> **PROBLEM**: Word for word, restate all of the entries.

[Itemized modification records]
━━━━━━━━━━━━━━━━
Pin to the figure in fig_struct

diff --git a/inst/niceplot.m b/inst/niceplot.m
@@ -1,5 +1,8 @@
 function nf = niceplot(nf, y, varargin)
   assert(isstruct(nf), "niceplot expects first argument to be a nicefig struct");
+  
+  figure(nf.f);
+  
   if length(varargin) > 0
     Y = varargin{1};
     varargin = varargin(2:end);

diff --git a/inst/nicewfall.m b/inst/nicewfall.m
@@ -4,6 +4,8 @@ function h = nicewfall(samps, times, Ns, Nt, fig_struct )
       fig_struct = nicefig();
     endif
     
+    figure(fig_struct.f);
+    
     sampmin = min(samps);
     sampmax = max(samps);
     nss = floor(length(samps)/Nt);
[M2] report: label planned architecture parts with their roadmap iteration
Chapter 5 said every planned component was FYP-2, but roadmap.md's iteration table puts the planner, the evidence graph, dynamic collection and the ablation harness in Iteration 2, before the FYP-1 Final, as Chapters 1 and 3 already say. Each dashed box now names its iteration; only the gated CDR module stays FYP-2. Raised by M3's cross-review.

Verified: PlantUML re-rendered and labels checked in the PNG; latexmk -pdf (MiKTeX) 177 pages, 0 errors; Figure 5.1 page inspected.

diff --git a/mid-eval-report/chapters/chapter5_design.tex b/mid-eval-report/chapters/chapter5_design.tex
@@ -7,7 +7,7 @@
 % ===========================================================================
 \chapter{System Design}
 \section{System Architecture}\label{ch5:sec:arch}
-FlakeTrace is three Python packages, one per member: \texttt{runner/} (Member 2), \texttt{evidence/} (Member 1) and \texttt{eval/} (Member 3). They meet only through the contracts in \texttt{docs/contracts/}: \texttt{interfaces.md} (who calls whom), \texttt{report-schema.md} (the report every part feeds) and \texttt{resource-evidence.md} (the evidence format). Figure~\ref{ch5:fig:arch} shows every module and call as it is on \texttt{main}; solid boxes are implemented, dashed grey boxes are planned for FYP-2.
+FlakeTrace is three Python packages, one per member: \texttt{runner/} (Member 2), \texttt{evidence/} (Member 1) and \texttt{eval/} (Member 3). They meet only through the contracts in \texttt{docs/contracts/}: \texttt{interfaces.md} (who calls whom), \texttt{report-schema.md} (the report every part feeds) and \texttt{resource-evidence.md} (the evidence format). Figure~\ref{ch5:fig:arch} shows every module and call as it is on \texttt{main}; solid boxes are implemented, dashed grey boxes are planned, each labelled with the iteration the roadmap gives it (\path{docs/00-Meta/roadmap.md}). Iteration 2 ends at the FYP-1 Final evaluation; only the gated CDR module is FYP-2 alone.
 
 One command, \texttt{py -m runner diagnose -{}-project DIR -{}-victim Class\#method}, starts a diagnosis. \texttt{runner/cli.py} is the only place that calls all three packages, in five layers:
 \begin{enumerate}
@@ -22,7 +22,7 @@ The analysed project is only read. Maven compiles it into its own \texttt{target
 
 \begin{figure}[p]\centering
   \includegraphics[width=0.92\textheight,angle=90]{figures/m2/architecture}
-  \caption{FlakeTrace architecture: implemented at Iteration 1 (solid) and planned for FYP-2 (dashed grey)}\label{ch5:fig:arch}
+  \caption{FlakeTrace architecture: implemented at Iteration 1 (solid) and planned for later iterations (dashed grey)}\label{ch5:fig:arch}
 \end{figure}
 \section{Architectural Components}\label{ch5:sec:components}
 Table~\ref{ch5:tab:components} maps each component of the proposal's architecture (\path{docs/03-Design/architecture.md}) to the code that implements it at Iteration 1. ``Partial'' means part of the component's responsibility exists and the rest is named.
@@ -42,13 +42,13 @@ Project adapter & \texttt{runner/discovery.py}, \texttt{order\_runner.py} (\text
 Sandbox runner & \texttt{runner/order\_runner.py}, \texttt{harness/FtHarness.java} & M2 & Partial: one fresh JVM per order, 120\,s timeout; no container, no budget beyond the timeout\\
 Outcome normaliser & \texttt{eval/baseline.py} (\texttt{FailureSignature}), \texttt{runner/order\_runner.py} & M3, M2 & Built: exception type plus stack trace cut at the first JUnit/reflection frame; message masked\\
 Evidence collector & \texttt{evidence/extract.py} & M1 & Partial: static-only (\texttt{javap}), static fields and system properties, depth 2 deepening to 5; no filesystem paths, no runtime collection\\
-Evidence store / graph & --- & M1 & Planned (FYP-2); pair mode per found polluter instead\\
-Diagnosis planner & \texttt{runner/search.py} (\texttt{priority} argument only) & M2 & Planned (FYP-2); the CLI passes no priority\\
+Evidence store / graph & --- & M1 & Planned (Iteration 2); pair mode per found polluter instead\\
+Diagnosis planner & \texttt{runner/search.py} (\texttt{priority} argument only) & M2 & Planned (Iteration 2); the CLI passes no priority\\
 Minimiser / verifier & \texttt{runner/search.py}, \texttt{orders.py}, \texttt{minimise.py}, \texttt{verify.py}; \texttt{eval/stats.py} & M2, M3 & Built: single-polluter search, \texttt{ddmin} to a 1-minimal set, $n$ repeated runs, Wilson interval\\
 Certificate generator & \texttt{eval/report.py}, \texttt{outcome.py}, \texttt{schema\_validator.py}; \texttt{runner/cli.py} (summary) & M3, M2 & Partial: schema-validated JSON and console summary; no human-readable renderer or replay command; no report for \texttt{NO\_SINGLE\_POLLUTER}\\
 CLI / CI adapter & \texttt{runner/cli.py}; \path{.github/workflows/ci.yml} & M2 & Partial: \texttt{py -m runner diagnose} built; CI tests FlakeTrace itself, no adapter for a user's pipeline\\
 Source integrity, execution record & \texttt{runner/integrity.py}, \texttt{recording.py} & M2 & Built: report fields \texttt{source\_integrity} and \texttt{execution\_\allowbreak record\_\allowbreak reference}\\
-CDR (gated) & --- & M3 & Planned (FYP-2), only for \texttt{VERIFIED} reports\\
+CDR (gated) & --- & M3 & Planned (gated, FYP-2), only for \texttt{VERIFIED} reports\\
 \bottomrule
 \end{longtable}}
━━━━━━━━━━━━━━━━
> **ANSWER TO THIS EXERCISE**:
Pin to the figure in fig_struct

diff --git a/inst/niceplot.m b/inst/niceplot.m
@@ -1,5 +1,8 @@
 function nf = niceplot(nf, y, varargin)
   assert(isstruct(nf), "niceplot expects first argument to be a nicefig struct");
+  
+  figure(nf.f);
+  
   if length(varargin) > 0
     Y = varargin{1};
     varargin = varargin(2:end);

diff --git a/inst/nicewfall.m b/inst/nicewfall.m
@@ -4,6 +4,8 @@ function h = nicewfall(samps, times, Ns, Nt, fig_struct )
       fig_struct = nicefig();
     endif
     
+    figure(fig_struct.f);
+    
     sampmin = min(samps);
     sampmax = max(samps);
     nss = floor(length(samps)/Nt);
[M2] report: label planned architecture parts with their roadmap iteration
Chapter 5 said every planned component was FYP-2, but roadmap.md's iteration table puts the planner, the evidence graph, dynamic collection and the ablation harness in Iteration 2, before the FYP-1 Final, as Chapters 1 and 3 already say. Each dashed box now names its iteration; only the gated CDR module stays FYP-2. Raised by M3's cross-review.

Verified: PlantUML re-rendered and labels checked in the PNG; latexmk -pdf (MiKTeX) 177 pages, 0 errors; Figure 5.1 page inspected.

diff --git a/mid-eval-report/chapters/chapter5_design.tex b/mid-eval-report/chapters/chapter5_design.tex
@@ -7,7 +7,7 @@
 % ===========================================================================
 \chapter{System Design}
 \section{System Architecture}\label{ch5:sec:arch}
-FlakeTrace is three Python packages, one per member: \texttt{runner/} (Member 2), \texttt{evidence/} (Member 1) and \texttt{eval/} (Member 3). They meet only through the contracts in \texttt{docs/contracts/}: \texttt{interfaces.md} (who calls whom), \texttt{report-schema.md} (the report every part feeds) and \texttt{resource-evidence.md} (the evidence format). Figure~\ref{ch5:fig:arch} shows every module and call as it is on \texttt{main}; solid boxes are implemented, dashed grey boxes are planned for FYP-2.
+FlakeTrace is three Python packages, one per member: \texttt{runner/} (Member 2), \texttt{evidence/} (Member 1) and \texttt{eval/} (Member 3). They meet only through the contracts in \texttt{docs/contracts/}: \texttt{interfaces.md} (who calls whom), \texttt{report-schema.md} (the report every part feeds) and \texttt{resource-evidence.md} (the evidence format). Figure~\ref{ch5:fig:arch} shows every module and call as it is on \texttt{main}; solid boxes are implemented, dashed grey boxes are planned, each labelled with the iteration the roadmap gives it (\path{docs/00-Meta/roadmap.md}). Iteration 2 ends at the FYP-1 Final evaluation; only the gated CDR module is FYP-2 alone.
 
 One command, \texttt{py -m runner diagnose -{}-project DIR -{}-victim Class\#method}, starts a diagnosis. \texttt{runner/cli.py} is the only place that calls all three packages, in five layers:
 \begin{enumerate}
@@ -22,7 +22,7 @@ The analysed project is only read. Maven compiles it into its own \texttt{target
 
 \begin{figure}[p]\centering
   \includegraphics[width=0.92\textheight,angle=90]{figures/m2/architecture}
-  \caption{FlakeTrace architecture: implemented at Iteration 1 (solid) and planned for FYP-2 (dashed grey)}\label{ch5:fig:arch}
+  \caption{FlakeTrace architecture: implemented at Iteration 1 (solid) and planned for later iterations (dashed grey)}\label{ch5:fig:arch}
 \end{figure}
 \section{Architectural Components}\label{ch5:sec:components}
 Table~\ref{ch5:tab:components} maps each component of the proposal's architecture (\path{docs/03-Design/architecture.md}) to the code that implements it at Iteration 1. ``Partial'' means part of the component's responsibility exists and the rest is named.
@@ -42,13 +42,13 @@ Project adapter & \texttt{runner/discovery.py}, \texttt{order\_runner.py} (\text
 Sandbox runner & \texttt{runner/order\_runner.py}, \texttt{harness/FtHarness.java} & M2 & Partial: one fresh JVM per order, 120\,s timeout; no container, no budget beyond the timeout\\
 Outcome normaliser & \texttt{eval/baseline.py} (\texttt{FailureSignature}), \texttt{runner/order\_runner.py} & M3, M2 & Built: exception type plus stack trace cut at the first JUnit/reflection frame; message masked\\
 Evidence collector & \texttt{evidence/extract.py} & M1 & Partial: static-only (\texttt{javap}), static fields and system properties, depth 2 deepening to 5; no filesystem paths, no runtime collection\\
-Evidence store / graph & --- & M1 & Planned (FYP-2); pair mode per found polluter instead\\
-Diagnosis planner & \texttt{runner/search.py} (\texttt{priority} argument only) & M2 & Planned (FYP-2); the CLI passes no priority\\
+Evidence store / graph & --- & M1 & Planned (Iteration 2); pair mode per found polluter instead\\
+Diagnosis planner & \texttt{runner/search.py} (\texttt{priority} argument only) & M2 & Planned (Iteration 2); the CLI passes no priority\\
 Minimiser / verifier & \texttt{runner/search.py}, \texttt{orders.py}, \texttt{minimise.py}, \texttt{verify.py}; \texttt{eval/stats.py} & M2, M3 & Built: single-polluter search, \texttt{ddmin} to a 1-minimal set, $n$ repeated runs, Wilson interval\\
 Certificate generator & \texttt{eval/report.py}, \texttt{outcome.py}, \texttt{schema\_validator.py}; \texttt{runner/cli.py} (summary) & M3, M2 & Partial: schema-validated JSON and console summary; no human-readable renderer or replay command; no report for \texttt{NO\_SINGLE\_POLLUTER}\\
 CLI / CI adapter & \texttt{runner/cli.py}; \path{.github/workflows/ci.yml} & M2 & Partial: \texttt{py -m runner diagnose} built; CI tests FlakeTrace itself, no adapter for a user's pipeline\\
 Source integrity, execution record & \texttt{runner/integrity.py}, \texttt{recording.py} & M2 & Built: report fields \texttt{source\_integrity} and \texttt{execution\_\allowbreak record\_\allowbreak reference}\\
-CDR (gated) & --- & M3 & Planned (FYP-2), only for \texttt{VERIFIED} reports\\
+CDR (gated) & --- & M3 & Planned (gated, FYP-2), only for \texttt{VERIFIED} reports\\
 \bottomrule
 \end{longtable}}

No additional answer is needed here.